Welcome, wonderful nurses out there! As caregivers, lifesavers, cheerleaders, confidants, liaisons, coaches and so much more, it’s important for us to practicesound nutrition so we can actually do all that we do in good spirit.
A proper diet is not only essential and beneficial to general wellbeing, but is key to preventing many chronic, inflammatory issues and obesity. For nurses, especially, it can help earn the credibility needed to educate patients on these topics. Talk about being a role model.
Nobody wants to feel uncomfortable teaching patients about health, knowing full-well that he/she practices bad lifestyle habits. Imagine lecturing a patient on smoking cessation while dressed in clothes emitting a sharp smell of cigarettes. After all, we want our patients to listen to us and incorporate our good advice.
So here are some basics to keep you hearty and alert:
- Prepare your food before you report to work: Sure. Preparing food takes time, but doing so will keep you from visiting vending machines and the cafeteria, one time too many.
- Monitor your nutrition intake: Make sure you have a sufficient balance of protein and vitamins daily and on a meal to meal basis.
- Measure portion size: It’s nice to feel full, but you don’t want to overeat, because overeating results in lethargy, clumsiness and, believe it or not, invites more feelings of hunger.
- Fill your plate with variety: Choices of vegetables (both raw and cooked), fruits, grains, meat, fish, and dairy should be evenly distributed throughout the day. Include an assortment of colored fruits as they each offer a smorgasbord of healthful nutrients.
- Drink water: Nothing hydrates more efficiently than H2O. Drink some and then some more. Water will help you stay awake and alert and keep you full between meals.
- Indulge in a treat: Acknowledge your hard work and thank yourself for your dedication by indulging in a delightful little delicacy. Limit it to once a day, though.
Breaking bad habits takes determination and focus. Deciding to eat healthy requires commitment and careful planning.
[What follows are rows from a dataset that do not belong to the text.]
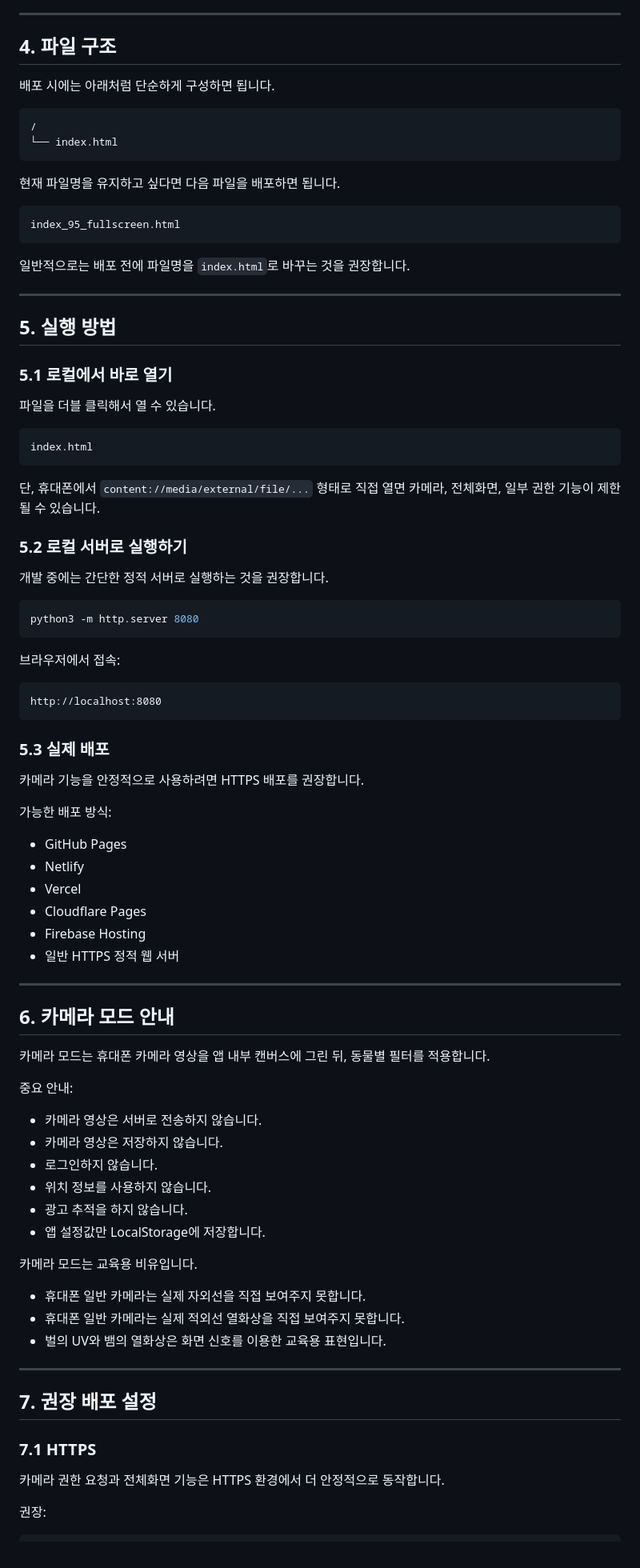
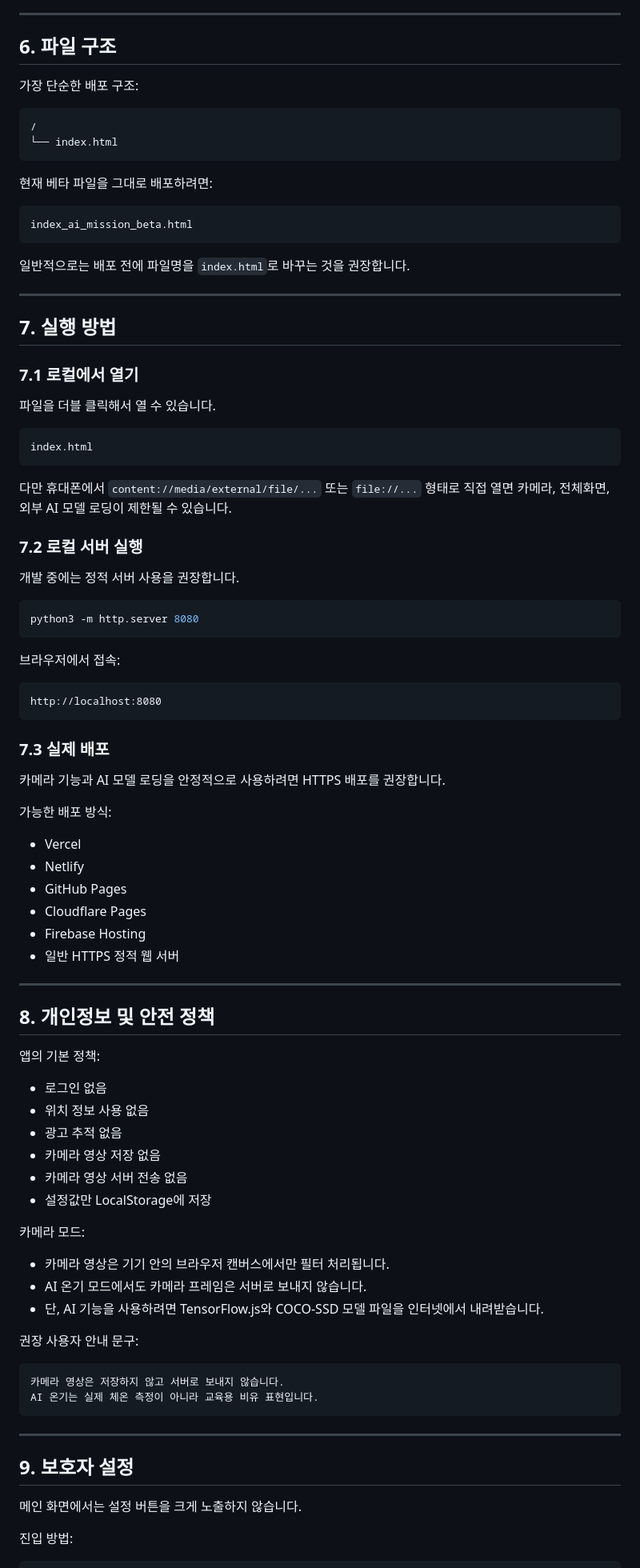
Before and after one commit to PoeticEcho/eyes, a Markdown page: README.md, the part around one of its changes. Shown at 80% size. GitHub-like rendering.

````diff
--- a/README.md
+++ b/README.md
@@ -70,28 +154,28 @@ Beta 0.9.6-beta
 
 ---
 
-## 4. 파일 구조
+## 6. 파일 구조
 
-배포 시에는 아래처럼 단순하게 구성하면 됩니다.
+가장 단순한 배포 구조:
 
 ```text
 /
 └── index.html
 ```
 
-현재 파일명을 유지하고 싶다면 다음 파일을 배포하면 됩니다.
+현재 베타 파일을 그대로 배포하려면:
 
 ```text
-index_95_fullscreen.html
+index_ai_mission_beta.html
 ```
 
 일반적으로는 배포 전에 파일명을 `index.html`로 바꾸는 것을 권장합니다.
 
 ---
 
-## 5. 실행 방법
+## 7. 실행 방법
 
-### 5.1 로컬에서 바로 열기
+### 7.1 로컬에서 열기
 
 파일을 더블 클릭해서 열 수 있습니다.
 
@@ -99,11 +183,11 @@ index_95_fullscreen.html
 index.html
 ```
 
-단, 휴대폰에서 `content://media/external/file/...` 형태로 직접 열면 카메라, 전체화면, 일부 권한 기능이 제한될 수 있습니다.
+다만 휴대폰에서 `content://media/external/file/...` 또는 `file://...` 형태로 직접 열면 카메라, 전체화면, 외부 AI 모델 로딩이 제한될 수 있습니다.
 
-### 5.2 로컬 서버로 실행하기
+### 7.2 로컬 서버 실행
 
-개발 중에는 간단한 정적 서버로 실행하는 것을 권장합니다.
+개발 중에는 정적 서버 사용을 권장합니다.
 
 ```bash
 python3 -m http.server 8080
@@ -115,48 +199,51 @@ python3 -m http.server 8080
 http://localhost:8080
 ```
 
-### 5.3 실제 배포
+### 7.3 실제 배포
 
-카메라 기능을 안정적으로 사용하려면 HTTPS 배포를 권장합니다.
+카메라 기능과 AI 모델 로딩을 안정적으로 사용하려면 HTTPS 배포를 권장합니다.
 
 가능한 배포 방식:
 
+- Vercel
+- Netlify
 - GitHub Pages
-- Netlify
-- Vercel
 - Cloudflare Pages
 - Firebase Hosting
 - 일반 HTTPS 정적 웹 서버
 
 ---
 
-## 6. 카메라 모드 안내
+## 8. 개인정보 및 안전 정책
 
-카메라 모드는 휴대폰 카메라 영상을 앱 내부 캔버스에 그린 뒤, 동물별 필터를 적용합니다.
+앱의 기본 정책:
 
-중요 안내:
+- 로그인 없음
+- 위치 정보 사용 없음
+- 광고 추적 없음
+- 카메라 영상 저장 없음
+- 카메라 영상 서버 전송 없음
+- 설정값만 LocalStorage에 저장
 
-- 카메라 영상은 서버로 전송하지 않습니다.
-- 카메라 영상은 저장하지 않습니다.
-- 로그인하지 않습니다.
-- 위치 정보를 사용하지 않습니다.
-- 광고 추적을 하지 않습니다.
-- 앱 설정값만 LocalStorage에 저장합니다.
+카메라 모드:
 
-카메라 모드는 교육용 비유입니다.
+- 카메라 영상은 기기 안의 브라우저 캔버스에서만 필터 처리됩니다.
+- AI 온기 모드에서도 카메라 프레임은 서버로 보내지 않습니다.
+- 단, AI 기능을 사용하려면 TensorFlow.js와 COCO-SSD 모델 파일을 인터넷에서 내려받습니다.
 
-- 휴대폰 일반 카메라는 실제 자외선을 직접 보여주지 못합니다.
-- 휴대폰 일반 카메라는 실제 적외선 열화상을 직접 보여주지 못합니다.
-- 벌의 UV와 뱀의 열화상은 화면 신호를 이용한 교육용 표현입니다.
+권장 사용자 안내 문구:
+
+```text
+카메라 영상은 저장하지 않고 서버로 보내지 않습니다.
+AI 온기는 실제 체온 측정이 아니라 교육용 비유 표현입니다.
+```
 
 ---
 
-## 7. 권장 배포 설정
+## 9. 보호자 설정
 
-### 7.1 HTTPS
+메인 화면에서는 설정 버튼을 크게 노출하지 않습니다.
 
-카메라 권한 요청과 전체화면 기능은 HTTPS 환경에서 더 안정적으로 동작합니다.
-
-권장:
+진입 방법:
 
 ```text
````
Also changed, not shown: other parts of README.md (+226 -279 lines).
However, once you master the skill, the benefits of healthful living will outdo any inconvenience or excuse you might give yourself. Remember, you’re a nurse and the first person you need to care for is yourself.